The third spacewalk of Discovery’s mission to the International Space Station is scheduled to begin at 1:37 p.m. CST to complete the rewiring of the orbiting laboratory’s power system.

Discovery Mission Specialist Bob Curbeam and station Flight Engineer Sunita Williams will venture outside to finish the job started on Thursday’s spacewalk. Station flight controllers will begin commanding about half of the station’s systems to power down at about 10:52 a.m. CST. After Mission Control has cut the power on the two station electrical channels that are the subject of today’s work, channels 1 and 4, the spacewalkers will rewire them. Completing that task will put the station power system in its permanent configuration, ready for more solar arrays and laboratories to be added in 2007.

Curbeam and Mission Specialist Christer Fuglesang, a European Space Agency astronaut from Sweden, completed a rewiring job on the other two station power channels, channels 2 and 3, during a spacewalk on Thursday.

Additional tasks for today’s spacewalk include relocating debris shield panels from the station’s interior to a storage point outside. The panels, designed to increase the protection of the station’s Zvezda living quarters module, will be installed during a later spacewalk by the station crew. Curbeam and Williams also will install a robotic arm grapple fixture.

Today’s spacewalk is planned to be completed at 7:47 p.m. CST, but can go longer if needed. If time allows after all originally planned tasks are completed during the excursion, one or both of the spacewalkers will move up the P6 truss atop the station to the base of its partially retracted port solar wing. From that point, they will push on a blanket box into which the array has been folding to attempt to jiggle apparently misaligned guide wires and grommets into place. The result may allow additional retraction of the array.

Meanwhile, managers are continuing to evaluate a possible fourth spacewalk that would take place on Monday to attempt to fully retract the array. However, no decision has been made regarding whether that spacewalk will be pursued. To prepare for that possibility, the spacewalkers today may bring several tools inside the station that would need to be prepared with insulating tape for use on a fourth spacewalk.

The transfer of equipment and supplies between the two spacecraft continues. Late Friday, the crews were slightly ahead of the transfer schedule.

Inside the station today, station Commander Michael Lopez-Alegria and Flight Engineer Mikhail Tyurin will replace a component of the orbiting laboratory’s carbon dioxide removal system to restore it to full operation.

The orientation of the shuttle and station is again being controlled by the station’s control moment gyroscopes. Small shuttle thrusters had been controlling the orientation of the spacecraft since Friday, when an initial attempt to switch to gyroscope control was not successful. A second attempt Saturday worked. Flight controllers believe the difficulty was due to increased atmospheric drag resulting from recent solar activity.

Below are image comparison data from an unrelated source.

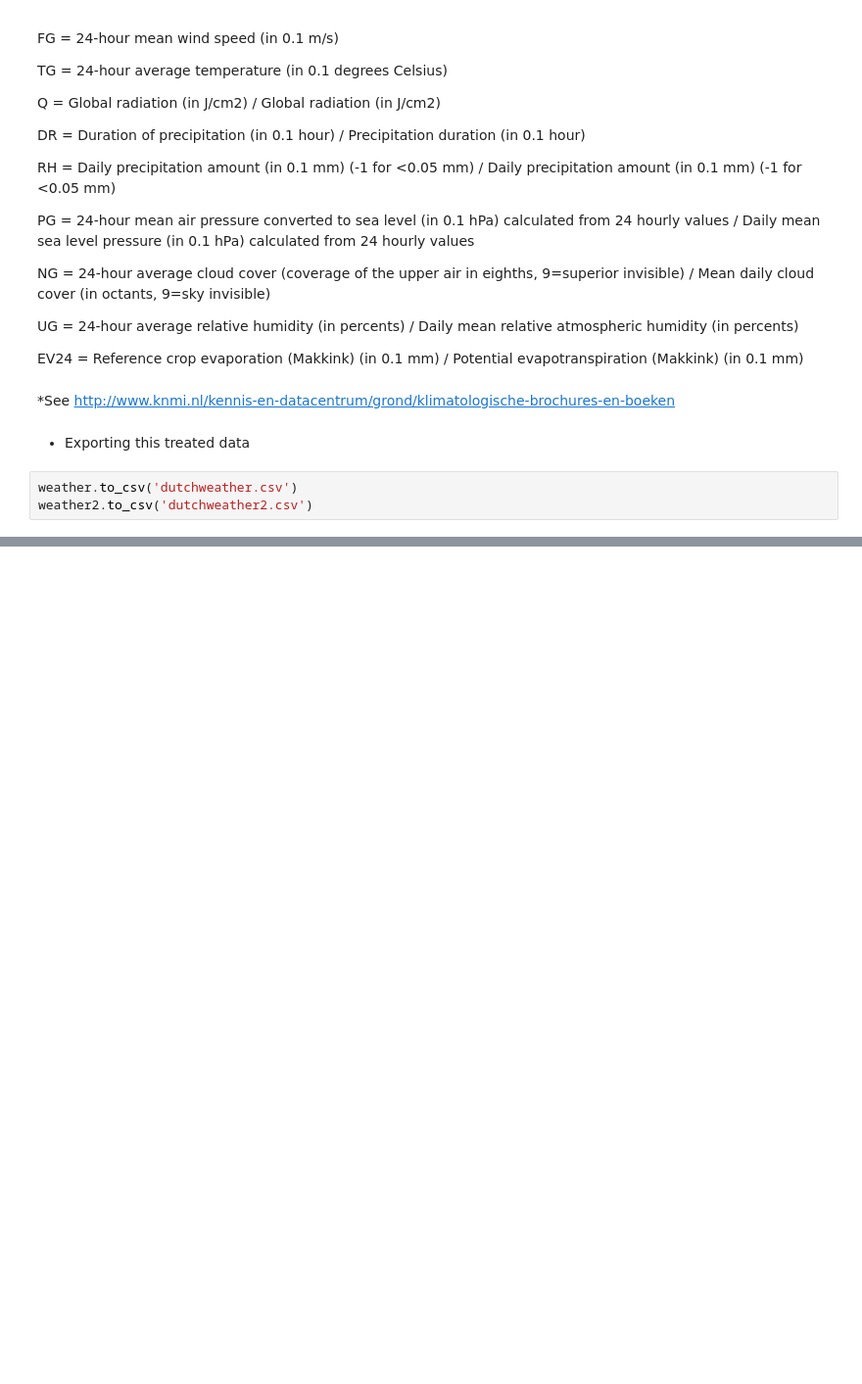
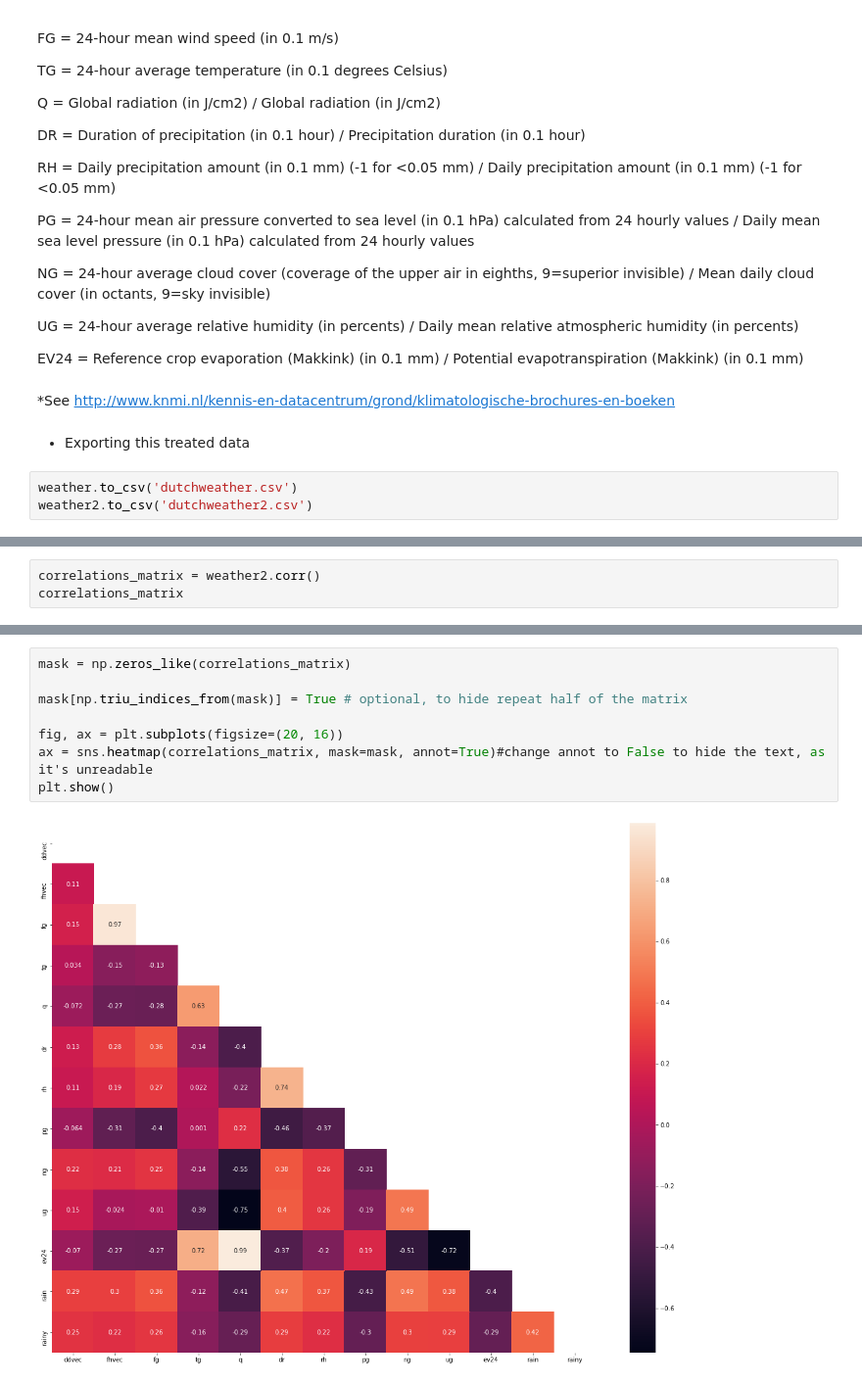
Before and after one commit to ClauCarloni/data_final_project, a Jupyter notebook: dutch_weather.ipynb, the cells around one changed output, grey strips where cells are left out. Shown at 98% size. Drawn from its saved outputs; the diff is of its cells as text; blank space fills up the shorter version.

```diff
--- a/dutch_weather.ipynb
+++ b/dutch_weather.ipynb
@@ -574,0 +577,3 @@ weather2.to_csv('dutchweather2.csv')
+# %%
+correlations_matrix = weather2.corr()
+correlations_matrix
@@ -574,0 +595,10 @@ weather2.to_csv('dutchweather2.csv')
+# %%
+mask = np.zeros_like(correlations_matrix)
+
+mask[np.triu_indices_from(mask)] = True # optional, to hide repeat half of the matrix
+
+fig, ax = plt.subplots(figsize=(20, 16))
+ax = sns.heatmap(correlations_matrix, mask=mask, annot=True)#change annot to False to hide the text, as it's unreadable
+plt.show()
+# %% [output]
+[figure, added]
```
Also changed, not shown: parts of 3 cells of this notebook, 1 other file.
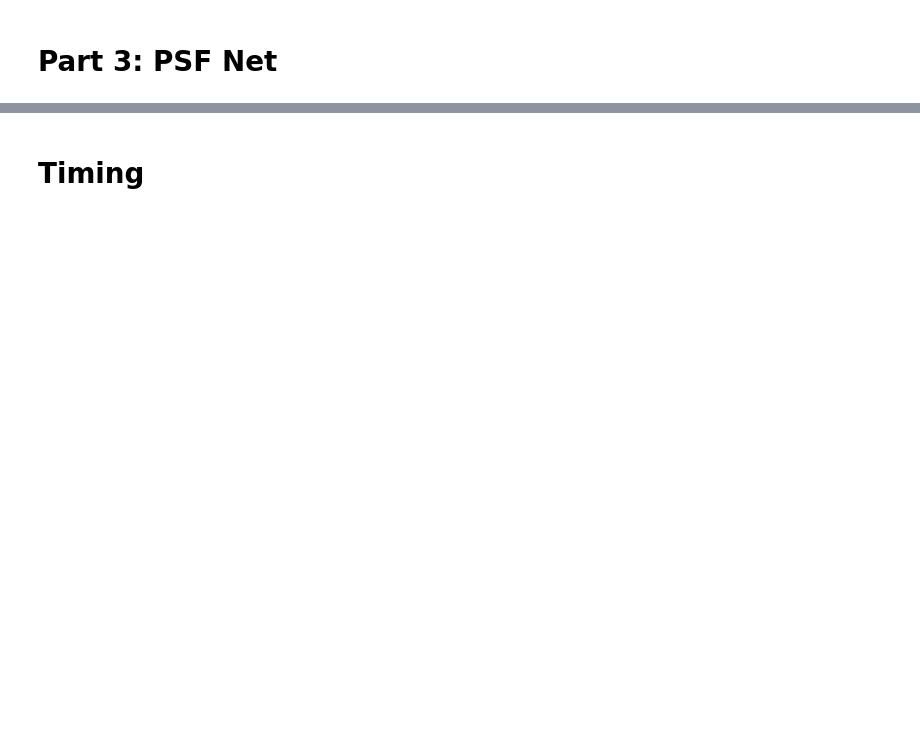
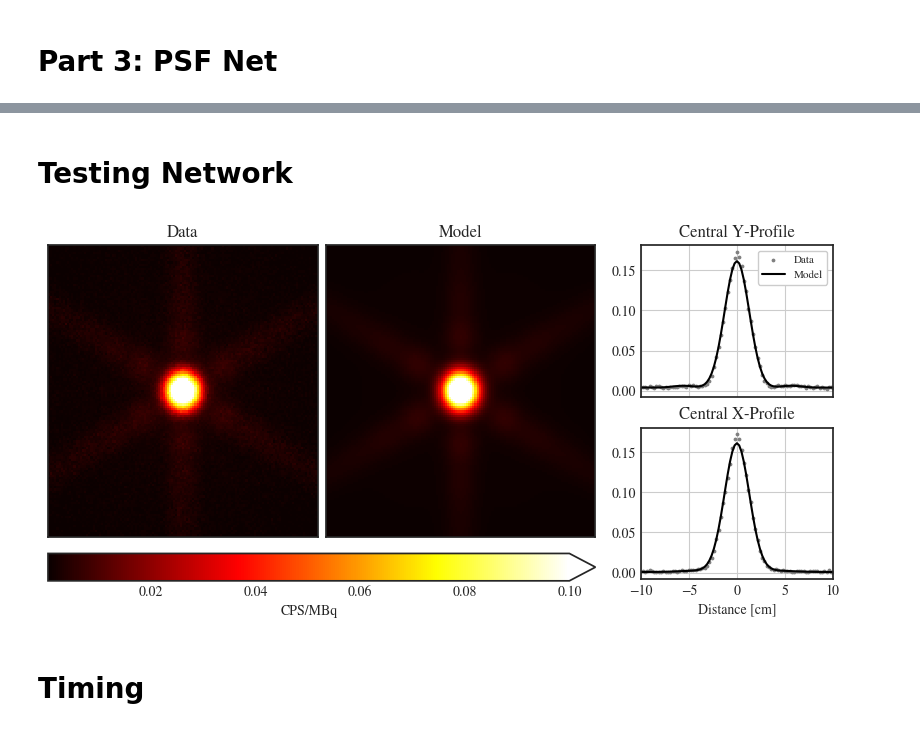
Before and after one commit to lukepolson/spect_psf_fitting, a Jupyter notebook: faster_implementation.ipynb, the cells around one changed output, grey strips where cells are left out. Cells and saved outputs as stored; diff of their text form; code cells hidden in the pictures; blank space fills up the shorter version.

Commit message:
timing/testing going well

```diff
--- a/faster_implementation.ipynb
+++ b/faster_implementation.ipynb
@@ -88,7 +101,7 @@ plt.savefig('paper_model_vs_data.png', dpi=300)
 # Part 3: PSF Net
 # %%
 distances = np.array(ds)
-psf_net = get_psf_net(np.array(ds), dr0[0], projectionss_data, w, iso, g_params, SA)
+psf_net = get_psf_net(np.array(ds), dr0[0], projectionss_data, w, iso, g_params, SA, Nx-1)
 with open('psf_net.pkl', 'wb') as f:
     pickle.dump(psf_net, f)
 # %%
@@ -123,2 +136,56 @@ plt.show()
+# %% [markdown]
+# Testing Network
+# %%
+idx = 4
+size = 127
+x = torch.zeros((1,size,size,size)).to(pytomography.device)
+x[:,:,63,63] = 1
+pad_size = size + 2*int(np.ceil((np.sqrt(2)*size - size)/2))
+distances_test = np.zeros(pad_size) + ds[idx]
+dr = 0.24
+with open('psf_net.pkl', 'rb') as f:
+    psf_net = pickle.load(f)
+psf_net.configure(distances_test, dr, size)
+x = pad_object(x)
+theory = psf_net(x, norm=False)
+theory = unpad_object(theory)[0][0].cpu().numpy()
+data = projectionss_data[idx]
+# %%
+x = np.arange(-63, 64, 1)*dr0[0]
+fig = plt.figure(constrained_layout=True, figsize=(8,4))
+(subfig_l, subfig_r) = fig.subfigures(nrows=1, ncols=2, width_ratios=(2,0.85))
+axes_l = subfig_l.subplots(nrows=1, ncols=2)
+axes_l[0].pcolormesh(data.T, cmap='hot', vmax=0.1)
+axes_l[0].tick_params(axis='both', which='both', length=0)
+axes_l[0].set_xticklabels([])
+axes_l[0].set_yticklabels([])
+axes_l[0].set_title('Data')
+im = axes_l[1].pcolormesh(theory.T, cmap='hot', vmax=0.1)
+axes_l[1].tick_params(axis='both', which='both', length=0)
+axes_l[1].set_xticklabels([])
+axes_l[1].set_yticklabels([])
+axes_l[1].set_title('Model')
+subfig_l.colorbar(im, ax=axes_l, location='bottom', label='CPS/MBq', extend='max')
+
+axes_r = subfig_r.subplots(nrows=2, ncols=1)
+axes_r[0].scatter(x, data[64], color='grey', s=3, label='Data')
+axes_r[0].plot(x, theory[64], color='k', label='Model')
+axes_r[0].set_xlim(-10,10)
+#axes_r[0].semilogy()
+axes_r[0].set_xticklabels([])
+axes_r[0].set_title('Central Y-Profile')
+axes_r[0].grid()
+axes_r[0].legend(facecolor='white', framealpha=1, frameon=True, loc='upper right', fontsize=8)
+axes_r[1].scatter(x, data[:,64], color='grey', s=3)
+axes_r[1].plot(x, theory[:,64], color='k')
+axes_r[1].set_xlim(-10,10)
+#axes_r[1].semilogy()
+axes_r[1].set_xlabel('Distance [cm]')
+axes_r[1].set_title('Central X-Profile')
+axes_r[1].grid()
+
+plt.savefig('paper_model_vs_data.png', dpi=300)
+# %% [output]
+[figure, added]
 # %% [markdown]
 # Timing
```
Also changed, not shown: parts of 30 cells of this notebook, 4 other files.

Shuttle crewmembers Commander Mark Polansky, Pilot Bill Oefelein and Mission Specialists Nicholas Patrick, Curbeam, Fuglesang, Joan Higginbotham and Thomas Reiter, along with Williams in the airlock campout, were awakened at 8:52 a.m. CST to composer Aaron Copeland’s ?Fanfare for the Common Man,? performed by the London Philharmonic Orchestra. The music was played for Patrick.

The next STS-116 status report will be issued Friday evening or earlier if events warrant.

SpaceRef staff editor.